**What is being asked:** Read through the lines below for the string "bottom" and copy each one that has it.

[User interface change data]
* * * * *

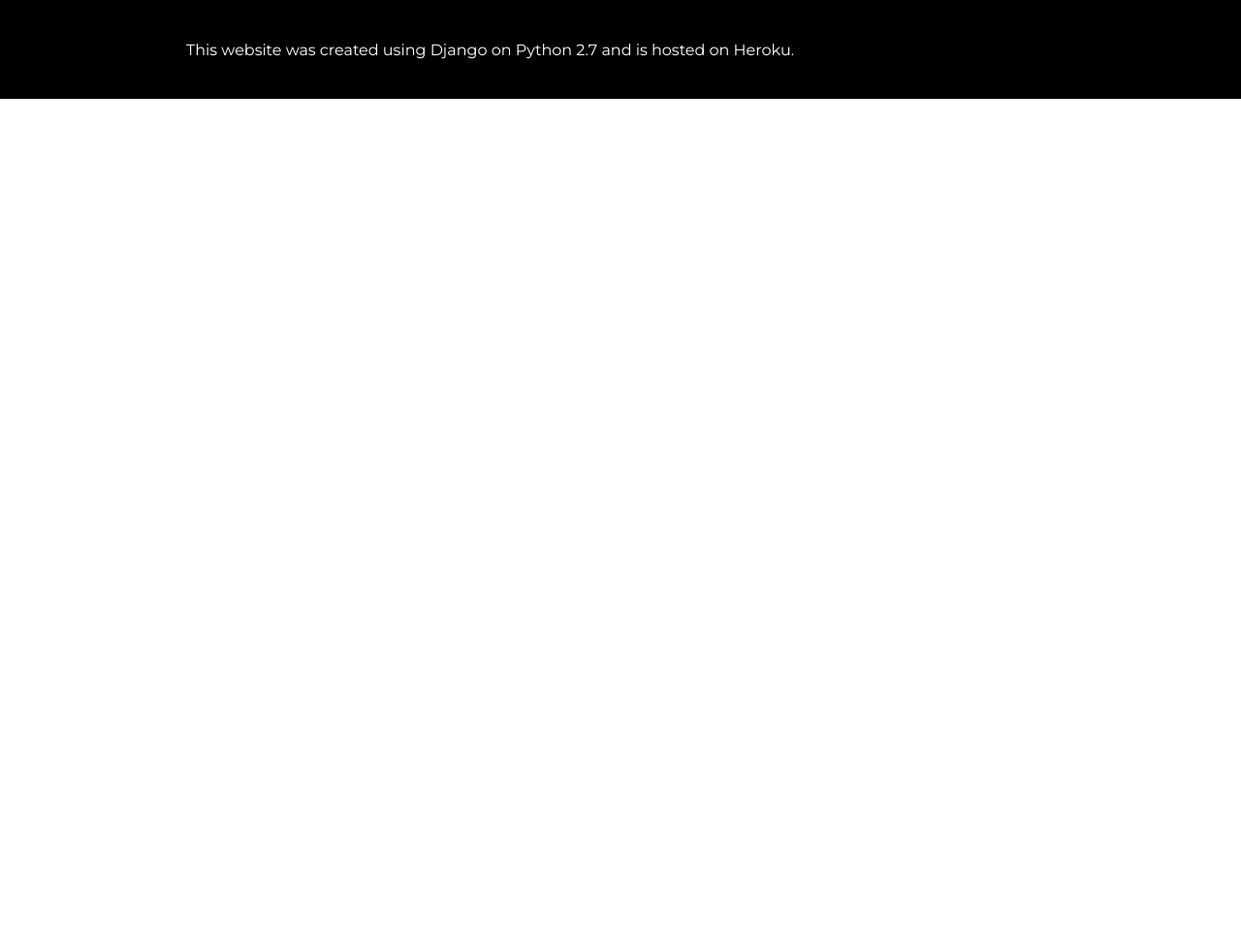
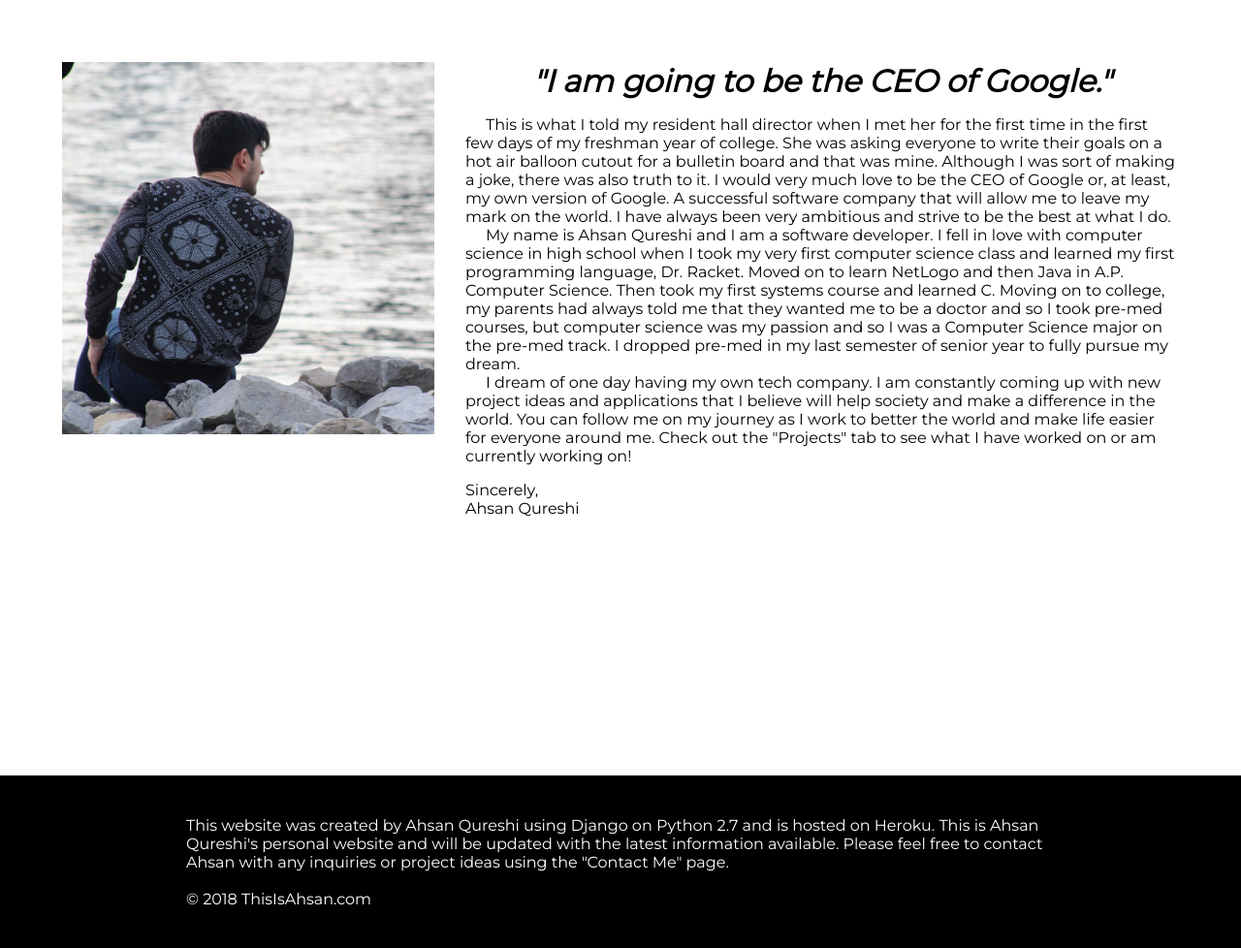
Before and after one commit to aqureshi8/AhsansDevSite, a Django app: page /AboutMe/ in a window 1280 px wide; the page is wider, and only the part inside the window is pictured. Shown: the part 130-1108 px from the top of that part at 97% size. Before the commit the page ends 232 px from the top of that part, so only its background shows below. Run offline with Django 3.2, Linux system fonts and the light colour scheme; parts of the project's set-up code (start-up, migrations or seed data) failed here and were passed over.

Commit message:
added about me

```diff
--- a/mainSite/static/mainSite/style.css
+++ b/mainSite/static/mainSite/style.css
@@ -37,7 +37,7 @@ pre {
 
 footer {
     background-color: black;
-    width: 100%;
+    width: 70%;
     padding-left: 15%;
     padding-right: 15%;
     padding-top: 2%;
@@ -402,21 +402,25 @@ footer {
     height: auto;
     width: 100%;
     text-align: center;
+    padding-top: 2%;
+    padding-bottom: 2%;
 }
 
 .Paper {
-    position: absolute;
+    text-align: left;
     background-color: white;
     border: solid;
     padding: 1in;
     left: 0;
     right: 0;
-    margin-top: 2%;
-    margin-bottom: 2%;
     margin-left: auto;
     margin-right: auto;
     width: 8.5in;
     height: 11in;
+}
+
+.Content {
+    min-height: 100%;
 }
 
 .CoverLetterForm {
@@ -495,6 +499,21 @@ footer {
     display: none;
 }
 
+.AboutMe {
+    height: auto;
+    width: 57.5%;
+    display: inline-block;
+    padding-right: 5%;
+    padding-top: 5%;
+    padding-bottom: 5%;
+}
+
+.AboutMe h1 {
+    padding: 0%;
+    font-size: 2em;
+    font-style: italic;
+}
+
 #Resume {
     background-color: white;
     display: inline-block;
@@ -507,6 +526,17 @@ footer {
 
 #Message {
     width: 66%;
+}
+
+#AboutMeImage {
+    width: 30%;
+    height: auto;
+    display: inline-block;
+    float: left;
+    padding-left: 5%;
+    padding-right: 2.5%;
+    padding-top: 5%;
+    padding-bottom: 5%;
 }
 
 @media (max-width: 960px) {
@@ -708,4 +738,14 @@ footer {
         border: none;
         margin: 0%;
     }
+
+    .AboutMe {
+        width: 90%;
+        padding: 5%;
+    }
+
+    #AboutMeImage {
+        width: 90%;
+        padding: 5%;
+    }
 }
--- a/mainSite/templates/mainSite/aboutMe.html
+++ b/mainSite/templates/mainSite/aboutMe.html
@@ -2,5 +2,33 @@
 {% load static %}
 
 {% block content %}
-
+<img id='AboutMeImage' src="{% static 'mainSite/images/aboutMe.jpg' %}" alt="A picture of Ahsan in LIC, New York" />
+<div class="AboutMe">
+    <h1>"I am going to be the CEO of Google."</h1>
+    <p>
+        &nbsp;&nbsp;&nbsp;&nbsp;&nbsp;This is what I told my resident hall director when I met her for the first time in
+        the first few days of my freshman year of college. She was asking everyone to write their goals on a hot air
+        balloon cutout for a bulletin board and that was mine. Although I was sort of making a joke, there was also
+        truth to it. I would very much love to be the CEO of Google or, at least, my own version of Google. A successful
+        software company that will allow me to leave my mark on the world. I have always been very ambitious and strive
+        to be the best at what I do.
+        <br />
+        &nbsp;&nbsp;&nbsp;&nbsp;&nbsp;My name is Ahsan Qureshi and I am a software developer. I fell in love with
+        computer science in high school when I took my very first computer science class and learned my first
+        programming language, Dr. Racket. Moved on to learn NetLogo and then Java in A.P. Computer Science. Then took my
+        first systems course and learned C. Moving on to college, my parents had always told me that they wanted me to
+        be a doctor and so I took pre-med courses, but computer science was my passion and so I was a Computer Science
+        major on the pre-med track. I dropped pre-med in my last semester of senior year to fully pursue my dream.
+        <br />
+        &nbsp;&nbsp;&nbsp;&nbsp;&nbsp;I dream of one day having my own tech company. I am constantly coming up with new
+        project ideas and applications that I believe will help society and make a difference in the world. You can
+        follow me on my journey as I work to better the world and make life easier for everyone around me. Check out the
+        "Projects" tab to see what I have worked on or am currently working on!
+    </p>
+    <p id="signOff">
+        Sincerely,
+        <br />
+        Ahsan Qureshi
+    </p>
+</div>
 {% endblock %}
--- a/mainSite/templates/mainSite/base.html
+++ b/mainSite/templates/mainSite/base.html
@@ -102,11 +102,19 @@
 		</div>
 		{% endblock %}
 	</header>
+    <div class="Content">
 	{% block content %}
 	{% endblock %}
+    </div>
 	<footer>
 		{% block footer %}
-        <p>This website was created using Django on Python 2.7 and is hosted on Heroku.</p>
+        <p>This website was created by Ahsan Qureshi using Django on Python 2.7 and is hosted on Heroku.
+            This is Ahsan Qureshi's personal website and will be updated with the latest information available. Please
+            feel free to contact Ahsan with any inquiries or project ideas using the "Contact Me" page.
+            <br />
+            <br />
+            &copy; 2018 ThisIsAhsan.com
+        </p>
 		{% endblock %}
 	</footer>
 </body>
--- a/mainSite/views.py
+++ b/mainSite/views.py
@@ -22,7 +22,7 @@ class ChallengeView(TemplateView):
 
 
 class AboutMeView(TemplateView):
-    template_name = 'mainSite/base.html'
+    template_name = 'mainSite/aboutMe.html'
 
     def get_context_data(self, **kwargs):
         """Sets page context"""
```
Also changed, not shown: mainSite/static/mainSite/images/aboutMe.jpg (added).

* * * * *

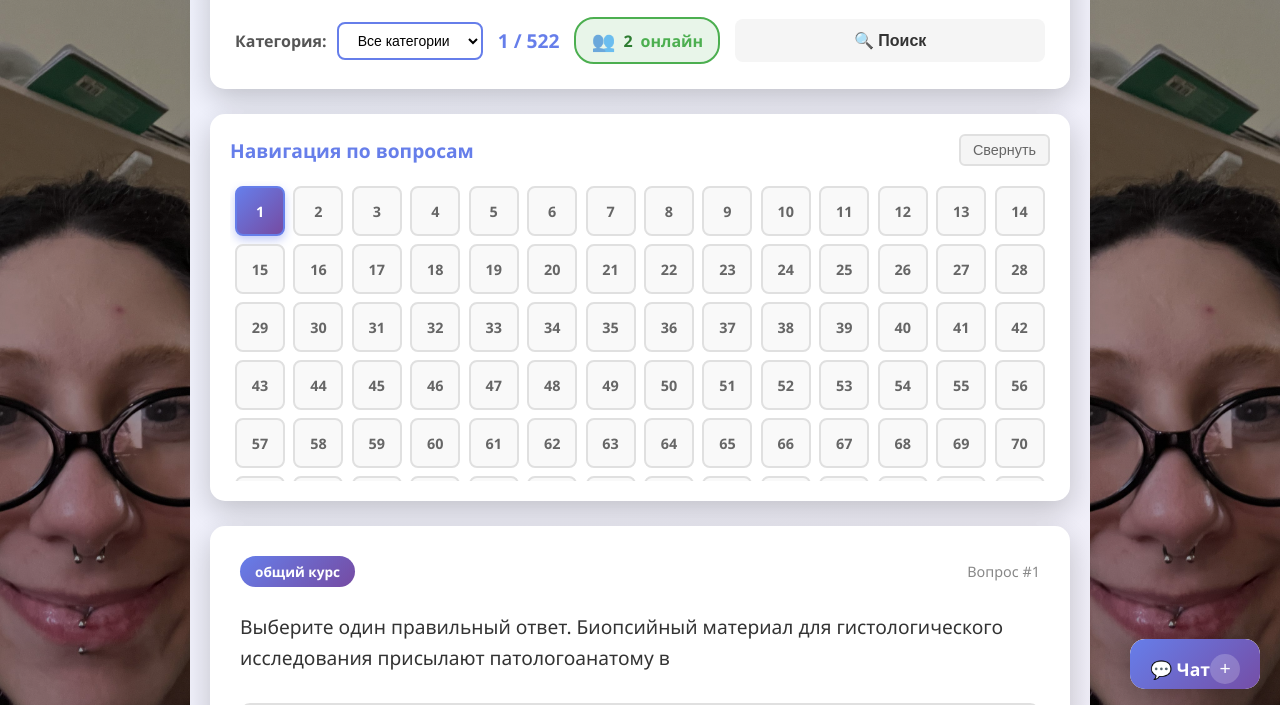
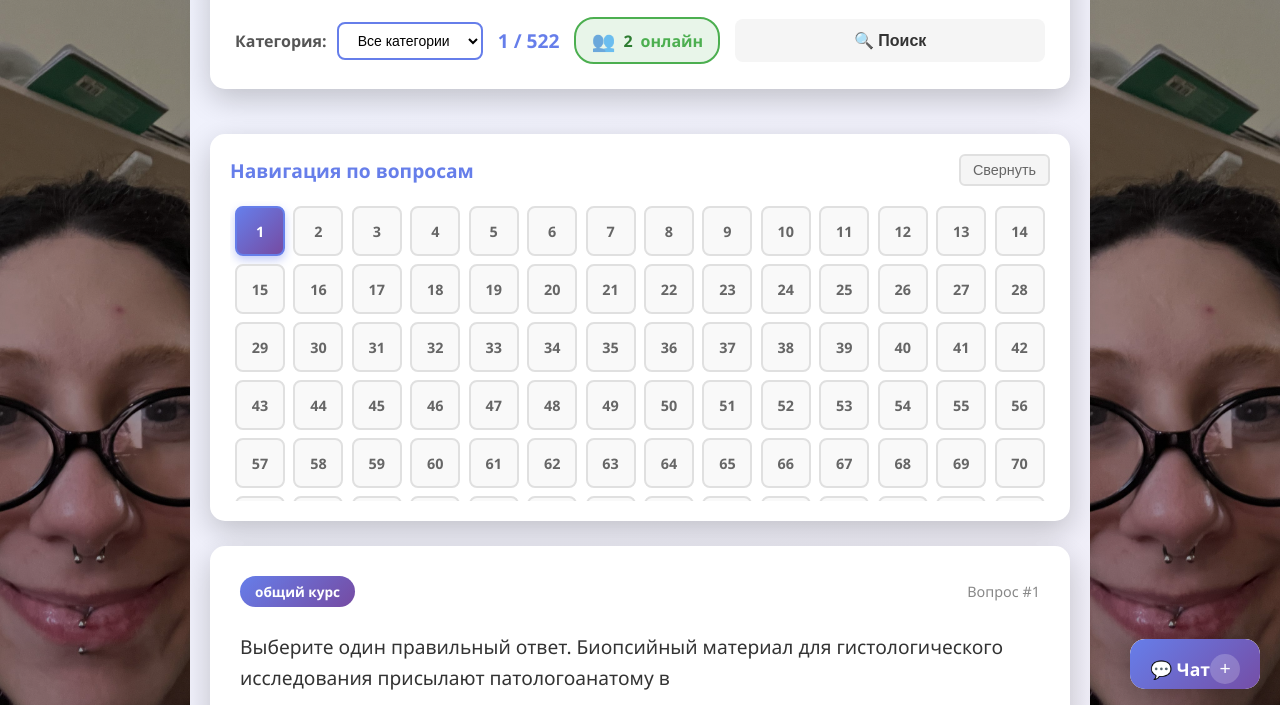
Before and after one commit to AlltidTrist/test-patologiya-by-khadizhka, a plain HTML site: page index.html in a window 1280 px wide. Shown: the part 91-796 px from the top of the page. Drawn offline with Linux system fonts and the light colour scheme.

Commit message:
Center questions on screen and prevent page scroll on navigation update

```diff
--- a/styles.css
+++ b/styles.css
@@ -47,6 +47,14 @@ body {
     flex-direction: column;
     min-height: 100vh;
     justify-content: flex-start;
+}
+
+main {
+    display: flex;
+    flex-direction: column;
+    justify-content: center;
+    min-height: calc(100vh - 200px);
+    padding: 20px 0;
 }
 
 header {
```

* * * * *

**Response to this exercise:**
+    padding-bottom: 2%;
-    margin-bottom: 2%;
+    padding-bottom: 5%;
+    padding-bottom: 5%;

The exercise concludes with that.